A Thanksgiving Survival Guide For Vegetarians and Vegans
Three things: prepare, share, and get the goods
For most of us, Thanksgiving dinner means turkey with all the (sometimes meat-infused) trimmings, including stuffing, casseroles galore—and gravy, gravy, gravy! If you're a vegetarian or vegan, how do you enjoy Thanksgiving dinner without having to resort to a plateful of carbs? Two words: Plan ahead.
Preparation Makes Perfect
If you’re not hosting Thanksgiving dinner yourself, it’s a good idea to give your hosts a heads-up on your dietary restrictions. Barrie Wolfe, MS, RD, a nutritionist based in Chappaqua, says that it’s perfectly acceptable “to casually ask what’s being served a few days in advance.” If you don’t know the host well or feel uncomfortable about inquiring about the menu, “eat a little something beforehand so you’re not starving,” advises Ilyse Schapiro, MS, RD, CDN, a Harrison-based nutritionist.
Sharing is Caring
“When I host, I always ask if anyone has food restrictions,” says Schapiro, and Wolfe agrees that a good host should “make sure that each person has at least one dish” that meets his or her dietary restrictions. If you’re a guest, bring a dish “that accommodates your diet but that everyone can enjoy.” Wolfe says it’s not difficult to accommodate vegetarian or vegan guests. For instance, you could “make a soup with a vegetable-based rather than chicken-based broth.” In addition, you can “include an acceptable protein such as tofu, saitan, beans, or, if they are a pesco-vegetarian, fish. For a vegan, you could use almond, soy, or coconut milk instead of regular milk in a recipe.”
Get the Goods

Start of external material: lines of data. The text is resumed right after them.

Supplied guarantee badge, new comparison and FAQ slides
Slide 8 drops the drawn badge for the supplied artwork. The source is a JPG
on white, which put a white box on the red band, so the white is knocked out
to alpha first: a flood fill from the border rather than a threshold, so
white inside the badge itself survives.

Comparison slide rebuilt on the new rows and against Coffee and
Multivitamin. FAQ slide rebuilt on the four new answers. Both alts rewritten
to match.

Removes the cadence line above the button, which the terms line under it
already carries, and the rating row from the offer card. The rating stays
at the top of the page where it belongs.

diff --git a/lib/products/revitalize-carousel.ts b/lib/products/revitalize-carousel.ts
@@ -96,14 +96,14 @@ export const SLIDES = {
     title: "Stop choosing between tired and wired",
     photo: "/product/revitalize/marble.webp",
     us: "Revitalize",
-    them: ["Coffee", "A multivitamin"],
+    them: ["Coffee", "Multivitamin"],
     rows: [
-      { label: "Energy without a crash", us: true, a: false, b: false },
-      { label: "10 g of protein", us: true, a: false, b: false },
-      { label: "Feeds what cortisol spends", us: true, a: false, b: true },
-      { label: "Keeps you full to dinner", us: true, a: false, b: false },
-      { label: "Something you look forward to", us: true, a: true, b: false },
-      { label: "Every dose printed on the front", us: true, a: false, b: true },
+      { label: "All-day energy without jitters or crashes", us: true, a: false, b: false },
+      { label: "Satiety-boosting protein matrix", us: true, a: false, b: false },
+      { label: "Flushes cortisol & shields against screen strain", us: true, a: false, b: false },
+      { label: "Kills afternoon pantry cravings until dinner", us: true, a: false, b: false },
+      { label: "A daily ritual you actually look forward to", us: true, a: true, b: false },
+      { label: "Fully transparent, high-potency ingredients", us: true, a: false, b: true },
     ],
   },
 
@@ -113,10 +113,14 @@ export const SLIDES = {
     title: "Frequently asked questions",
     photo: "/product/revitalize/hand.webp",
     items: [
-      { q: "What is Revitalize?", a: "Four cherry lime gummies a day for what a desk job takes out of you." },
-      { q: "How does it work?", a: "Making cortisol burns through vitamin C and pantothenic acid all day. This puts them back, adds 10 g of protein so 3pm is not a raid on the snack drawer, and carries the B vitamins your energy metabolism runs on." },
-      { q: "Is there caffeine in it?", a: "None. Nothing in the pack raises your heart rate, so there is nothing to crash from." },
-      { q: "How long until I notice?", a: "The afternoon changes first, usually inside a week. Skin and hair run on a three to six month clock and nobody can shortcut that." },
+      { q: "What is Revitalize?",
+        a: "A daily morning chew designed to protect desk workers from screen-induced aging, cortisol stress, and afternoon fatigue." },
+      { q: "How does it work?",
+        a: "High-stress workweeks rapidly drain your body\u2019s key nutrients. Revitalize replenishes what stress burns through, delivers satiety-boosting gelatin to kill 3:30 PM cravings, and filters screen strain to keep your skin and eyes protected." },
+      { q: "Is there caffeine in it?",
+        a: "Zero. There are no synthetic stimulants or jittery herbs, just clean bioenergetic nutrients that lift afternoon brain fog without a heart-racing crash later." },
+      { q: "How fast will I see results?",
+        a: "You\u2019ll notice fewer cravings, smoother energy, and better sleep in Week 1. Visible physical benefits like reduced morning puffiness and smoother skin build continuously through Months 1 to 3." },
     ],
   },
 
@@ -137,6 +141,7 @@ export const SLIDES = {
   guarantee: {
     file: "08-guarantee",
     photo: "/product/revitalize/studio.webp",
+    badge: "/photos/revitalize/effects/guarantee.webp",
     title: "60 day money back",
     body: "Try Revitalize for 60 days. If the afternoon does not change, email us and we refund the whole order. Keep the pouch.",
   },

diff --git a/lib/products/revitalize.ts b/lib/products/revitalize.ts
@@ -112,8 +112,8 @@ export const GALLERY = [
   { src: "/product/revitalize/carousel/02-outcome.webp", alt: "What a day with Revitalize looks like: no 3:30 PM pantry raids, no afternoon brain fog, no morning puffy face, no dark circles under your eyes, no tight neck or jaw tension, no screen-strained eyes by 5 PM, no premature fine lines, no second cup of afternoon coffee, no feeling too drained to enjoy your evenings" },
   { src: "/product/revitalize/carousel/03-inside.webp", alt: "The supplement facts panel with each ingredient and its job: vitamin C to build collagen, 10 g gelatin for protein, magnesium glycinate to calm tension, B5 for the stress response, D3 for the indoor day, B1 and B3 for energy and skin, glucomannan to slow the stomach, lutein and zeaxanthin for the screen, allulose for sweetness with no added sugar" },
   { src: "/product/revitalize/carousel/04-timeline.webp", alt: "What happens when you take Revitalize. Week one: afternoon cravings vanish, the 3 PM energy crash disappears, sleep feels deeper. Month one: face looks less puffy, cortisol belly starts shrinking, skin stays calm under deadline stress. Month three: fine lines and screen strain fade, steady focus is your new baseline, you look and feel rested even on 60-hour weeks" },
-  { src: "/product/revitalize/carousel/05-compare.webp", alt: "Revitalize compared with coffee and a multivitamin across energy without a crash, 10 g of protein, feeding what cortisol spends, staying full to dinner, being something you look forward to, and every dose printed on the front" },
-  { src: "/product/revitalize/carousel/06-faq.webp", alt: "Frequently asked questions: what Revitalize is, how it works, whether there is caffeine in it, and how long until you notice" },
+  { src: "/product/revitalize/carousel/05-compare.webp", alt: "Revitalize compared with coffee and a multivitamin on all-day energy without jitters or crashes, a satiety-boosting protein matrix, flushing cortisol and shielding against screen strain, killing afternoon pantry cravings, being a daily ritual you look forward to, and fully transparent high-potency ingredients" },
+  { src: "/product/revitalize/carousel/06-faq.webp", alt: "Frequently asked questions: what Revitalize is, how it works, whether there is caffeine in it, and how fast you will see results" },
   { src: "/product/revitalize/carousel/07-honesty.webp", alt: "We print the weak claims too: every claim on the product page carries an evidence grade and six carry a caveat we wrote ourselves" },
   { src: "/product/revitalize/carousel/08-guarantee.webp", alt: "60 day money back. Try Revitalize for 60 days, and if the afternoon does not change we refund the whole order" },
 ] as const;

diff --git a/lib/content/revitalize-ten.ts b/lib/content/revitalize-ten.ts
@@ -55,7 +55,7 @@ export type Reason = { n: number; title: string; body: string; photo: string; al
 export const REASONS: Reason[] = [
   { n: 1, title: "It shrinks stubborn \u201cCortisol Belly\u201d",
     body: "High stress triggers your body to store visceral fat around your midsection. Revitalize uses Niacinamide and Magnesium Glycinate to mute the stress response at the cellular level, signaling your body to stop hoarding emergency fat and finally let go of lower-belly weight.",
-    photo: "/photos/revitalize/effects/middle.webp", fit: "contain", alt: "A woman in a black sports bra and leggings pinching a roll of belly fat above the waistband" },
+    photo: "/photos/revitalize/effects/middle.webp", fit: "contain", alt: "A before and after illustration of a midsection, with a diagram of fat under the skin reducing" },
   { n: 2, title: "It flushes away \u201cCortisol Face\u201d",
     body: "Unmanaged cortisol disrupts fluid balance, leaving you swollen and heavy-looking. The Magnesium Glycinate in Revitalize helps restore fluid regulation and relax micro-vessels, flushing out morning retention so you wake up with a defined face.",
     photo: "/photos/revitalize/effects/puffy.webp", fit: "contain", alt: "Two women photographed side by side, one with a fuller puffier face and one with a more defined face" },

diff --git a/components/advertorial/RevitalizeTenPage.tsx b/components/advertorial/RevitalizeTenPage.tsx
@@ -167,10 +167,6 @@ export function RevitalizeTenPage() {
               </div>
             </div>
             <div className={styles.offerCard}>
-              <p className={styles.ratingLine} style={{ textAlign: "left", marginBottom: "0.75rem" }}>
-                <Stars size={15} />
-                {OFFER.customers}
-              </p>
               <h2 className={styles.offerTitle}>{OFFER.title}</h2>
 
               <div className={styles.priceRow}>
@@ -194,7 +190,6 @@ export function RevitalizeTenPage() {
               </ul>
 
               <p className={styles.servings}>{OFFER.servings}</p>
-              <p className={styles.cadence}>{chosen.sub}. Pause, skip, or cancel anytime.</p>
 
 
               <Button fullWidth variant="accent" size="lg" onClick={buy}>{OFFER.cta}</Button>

Both Wolfe and Schapiro swear by Whole Foods for vegan- and vegetarian-friendly ingredients and prepared foods, and both note that there are many county caterers and restaurants that offer vegan and vegetarian fare. “And wholefoods.com has amazing recipes, too!” says Wolfe. See? Easy-peasy.